====== Entries shown ======
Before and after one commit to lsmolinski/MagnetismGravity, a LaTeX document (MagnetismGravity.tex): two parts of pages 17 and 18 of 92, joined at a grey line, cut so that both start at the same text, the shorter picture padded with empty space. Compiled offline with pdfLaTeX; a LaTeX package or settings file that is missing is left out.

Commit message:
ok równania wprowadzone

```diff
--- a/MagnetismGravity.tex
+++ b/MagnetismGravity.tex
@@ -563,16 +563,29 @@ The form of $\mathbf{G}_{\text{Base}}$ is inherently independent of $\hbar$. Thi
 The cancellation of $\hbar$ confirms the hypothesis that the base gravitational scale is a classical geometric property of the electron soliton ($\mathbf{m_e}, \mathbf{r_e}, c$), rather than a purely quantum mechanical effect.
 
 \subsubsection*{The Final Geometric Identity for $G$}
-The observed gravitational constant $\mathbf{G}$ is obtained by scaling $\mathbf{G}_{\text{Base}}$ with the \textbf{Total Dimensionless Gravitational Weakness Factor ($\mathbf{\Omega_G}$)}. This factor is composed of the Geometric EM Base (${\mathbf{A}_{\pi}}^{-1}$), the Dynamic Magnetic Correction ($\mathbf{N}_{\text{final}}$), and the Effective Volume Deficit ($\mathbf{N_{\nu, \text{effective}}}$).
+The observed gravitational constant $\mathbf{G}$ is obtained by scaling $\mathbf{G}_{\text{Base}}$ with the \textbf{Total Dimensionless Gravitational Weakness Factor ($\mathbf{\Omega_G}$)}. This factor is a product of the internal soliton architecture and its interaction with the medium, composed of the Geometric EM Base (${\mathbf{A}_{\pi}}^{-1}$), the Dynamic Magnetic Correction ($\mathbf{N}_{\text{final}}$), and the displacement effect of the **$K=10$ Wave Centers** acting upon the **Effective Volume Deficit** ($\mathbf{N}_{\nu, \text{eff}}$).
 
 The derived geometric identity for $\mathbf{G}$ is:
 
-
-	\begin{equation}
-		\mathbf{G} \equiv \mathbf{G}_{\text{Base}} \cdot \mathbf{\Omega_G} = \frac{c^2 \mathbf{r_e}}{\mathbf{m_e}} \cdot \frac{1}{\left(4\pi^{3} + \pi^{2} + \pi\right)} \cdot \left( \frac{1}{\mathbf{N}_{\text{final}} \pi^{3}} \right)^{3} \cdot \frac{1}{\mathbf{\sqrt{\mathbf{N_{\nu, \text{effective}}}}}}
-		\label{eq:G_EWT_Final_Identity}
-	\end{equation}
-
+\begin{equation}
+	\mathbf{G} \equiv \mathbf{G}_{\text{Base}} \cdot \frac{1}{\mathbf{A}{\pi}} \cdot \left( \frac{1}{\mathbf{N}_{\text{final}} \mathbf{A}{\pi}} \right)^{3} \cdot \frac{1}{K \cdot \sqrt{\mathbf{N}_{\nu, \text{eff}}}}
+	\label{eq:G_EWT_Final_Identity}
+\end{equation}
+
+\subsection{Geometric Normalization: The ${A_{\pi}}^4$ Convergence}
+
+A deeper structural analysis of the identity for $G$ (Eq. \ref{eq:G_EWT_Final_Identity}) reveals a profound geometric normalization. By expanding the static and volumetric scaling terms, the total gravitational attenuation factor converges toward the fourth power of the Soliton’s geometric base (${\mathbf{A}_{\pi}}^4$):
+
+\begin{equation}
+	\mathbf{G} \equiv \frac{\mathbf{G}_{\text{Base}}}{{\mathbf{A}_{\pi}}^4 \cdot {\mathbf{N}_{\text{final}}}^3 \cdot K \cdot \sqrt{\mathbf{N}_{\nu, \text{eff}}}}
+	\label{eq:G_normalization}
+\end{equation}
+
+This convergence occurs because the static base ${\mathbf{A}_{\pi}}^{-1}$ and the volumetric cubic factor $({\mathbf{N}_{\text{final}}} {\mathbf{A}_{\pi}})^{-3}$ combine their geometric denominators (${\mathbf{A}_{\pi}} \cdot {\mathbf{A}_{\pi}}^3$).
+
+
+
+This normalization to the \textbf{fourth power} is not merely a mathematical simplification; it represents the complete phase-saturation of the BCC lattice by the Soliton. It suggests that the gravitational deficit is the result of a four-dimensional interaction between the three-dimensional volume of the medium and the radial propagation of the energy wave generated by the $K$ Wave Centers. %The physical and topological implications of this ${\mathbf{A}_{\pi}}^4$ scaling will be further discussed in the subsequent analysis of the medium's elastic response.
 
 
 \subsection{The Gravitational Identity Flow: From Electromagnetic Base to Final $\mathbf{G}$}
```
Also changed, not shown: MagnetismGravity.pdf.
======
> What you should do:
Copy the data above in full, exactly as it reads.

> Exercise solution:
Before and after one commit to lsmolinski/MagnetismGravity, a LaTeX document (MagnetismGravity.tex): two parts of pages 17 and 18 of 92, joined at a grey line, cut so that both start at the same text, the shorter picture padded with empty space. Compiled offline with pdfLaTeX; a LaTeX package or settings file that is missing is left out.

Commit message:
ok równania wprowadzone

```diff
--- a/MagnetismGravity.tex
+++ b/MagnetismGravity.tex
@@ -563,16 +563,29 @@ The form of $\mathbf{G}_{\text{Base}}$ is inherently independent of $\hbar$. Thi
 The cancellation of $\hbar$ confirms the hypothesis that the base gravitational scale is a classical geometric property of the electron soliton ($\mathbf{m_e}, \mathbf{r_e}, c$), rather than a purely quantum mechanical effect.
 
 \subsubsection*{The Final Geometric Identity for $G$}
-The observed gravitational constant $\mathbf{G}$ is obtained by scaling $\mathbf{G}_{\text{Base}}$ with the \textbf{Total Dimensionless Gravitational Weakness Factor ($\mathbf{\Omega_G}$)}. This factor is composed of the Geometric EM Base (${\mathbf{A}_{\pi}}^{-1}$), the Dynamic Magnetic Correction ($\mathbf{N}_{\text{final}}$), and the Effective Volume Deficit ($\mathbf{N_{\nu, \text{effective}}}$).
+The observed gravitational constant $\mathbf{G}$ is obtained by scaling $\mathbf{G}_{\text{Base}}$ with the \textbf{Total Dimensionless Gravitational Weakness Factor ($\mathbf{\Omega_G}$)}. This factor is a product of the internal soliton architecture and its interaction with the medium, composed of the Geometric EM Base (${\mathbf{A}_{\pi}}^{-1}$), the Dynamic Magnetic Correction ($\mathbf{N}_{\text{final}}$), and the displacement effect of the **$K=10$ Wave Centers** acting upon the **Effective Volume Deficit** ($\mathbf{N}_{\nu, \text{eff}}$).
 
 The derived geometric identity for $\mathbf{G}$ is:
 
-
-	\begin{equation}
-		\mathbf{G} \equiv \mathbf{G}_{\text{Base}} \cdot \mathbf{\Omega_G} = \frac{c^2 \mathbf{r_e}}{\mathbf{m_e}} \cdot \frac{1}{\left(4\pi^{3} + \pi^{2} + \pi\right)} \cdot \left( \frac{1}{\mathbf{N}_{\text{final}} \pi^{3}} \right)^{3} \cdot \frac{1}{\mathbf{\sqrt{\mathbf{N_{\nu, \text{effective}}}}}}
-		\label{eq:G_EWT_Final_Identity}
-	\end{equation}
-
+\begin{equation}
+	\mathbf{G} \equiv \mathbf{G}_{\text{Base}} \cdot \frac{1}{\mathbf{A}{\pi}} \cdot \left( \frac{1}{\mathbf{N}_{\text{final}} \mathbf{A}{\pi}} \right)^{3} \cdot \frac{1}{K \cdot \sqrt{\mathbf{N}_{\nu, \text{eff}}}}
+	\label{eq:G_EWT_Final_Identity}
+\end{equation}
+
+\subsection{Geometric Normalization: The ${A_{\pi}}^4$ Convergence}
+
+A deeper structural analysis of the identity for $G$ (Eq. \ref{eq:G_EWT_Final_Identity}) reveals a profound geometric normalization. By expanding the static and volumetric scaling terms, the total gravitational attenuation factor converges toward the fourth power of the Soliton’s geometric base (${\mathbf{A}_{\pi}}^4$):
+
+\begin{equation}
+	\mathbf{G} \equiv \frac{\mathbf{G}_{\text{Base}}}{{\mathbf{A}_{\pi}}^4 \cdot {\mathbf{N}_{\text{final}}}^3 \cdot K \cdot \sqrt{\mathbf{N}_{\nu, \text{eff}}}}
+	\label{eq:G_normalization}
+\end{equation}
+
+This convergence occurs because the static base ${\mathbf{A}_{\pi}}^{-1}$ and the volumetric cubic factor $({\mathbf{N}_{\text{final}}} {\mathbf{A}_{\pi}})^{-3}$ combine their geometric denominators (${\mathbf{A}_{\pi}} \cdot {\mathbf{A}_{\pi}}^3$).
+
+
+
+This normalization to the \textbf{fourth power} is not merely a mathematical simplification; it represents the complete phase-saturation of the BCC lattice by the Soliton. It suggests that the gravitational deficit is the result of a four-dimensional interaction between the three-dimensional volume of the medium and the radial propagation of the energy wave generated by the $K$ Wave Centers. %The physical and topological implications of this ${\mathbf{A}_{\pi}}^4$ scaling will be further discussed in the subsequent analysis of the medium's elastic response.
 
 
 \subsection{The Gravitational Identity Flow: From Electromagnetic Base to Final $\mathbf{G}$}
```
Also changed, not shown: MagnetismGravity.pdf.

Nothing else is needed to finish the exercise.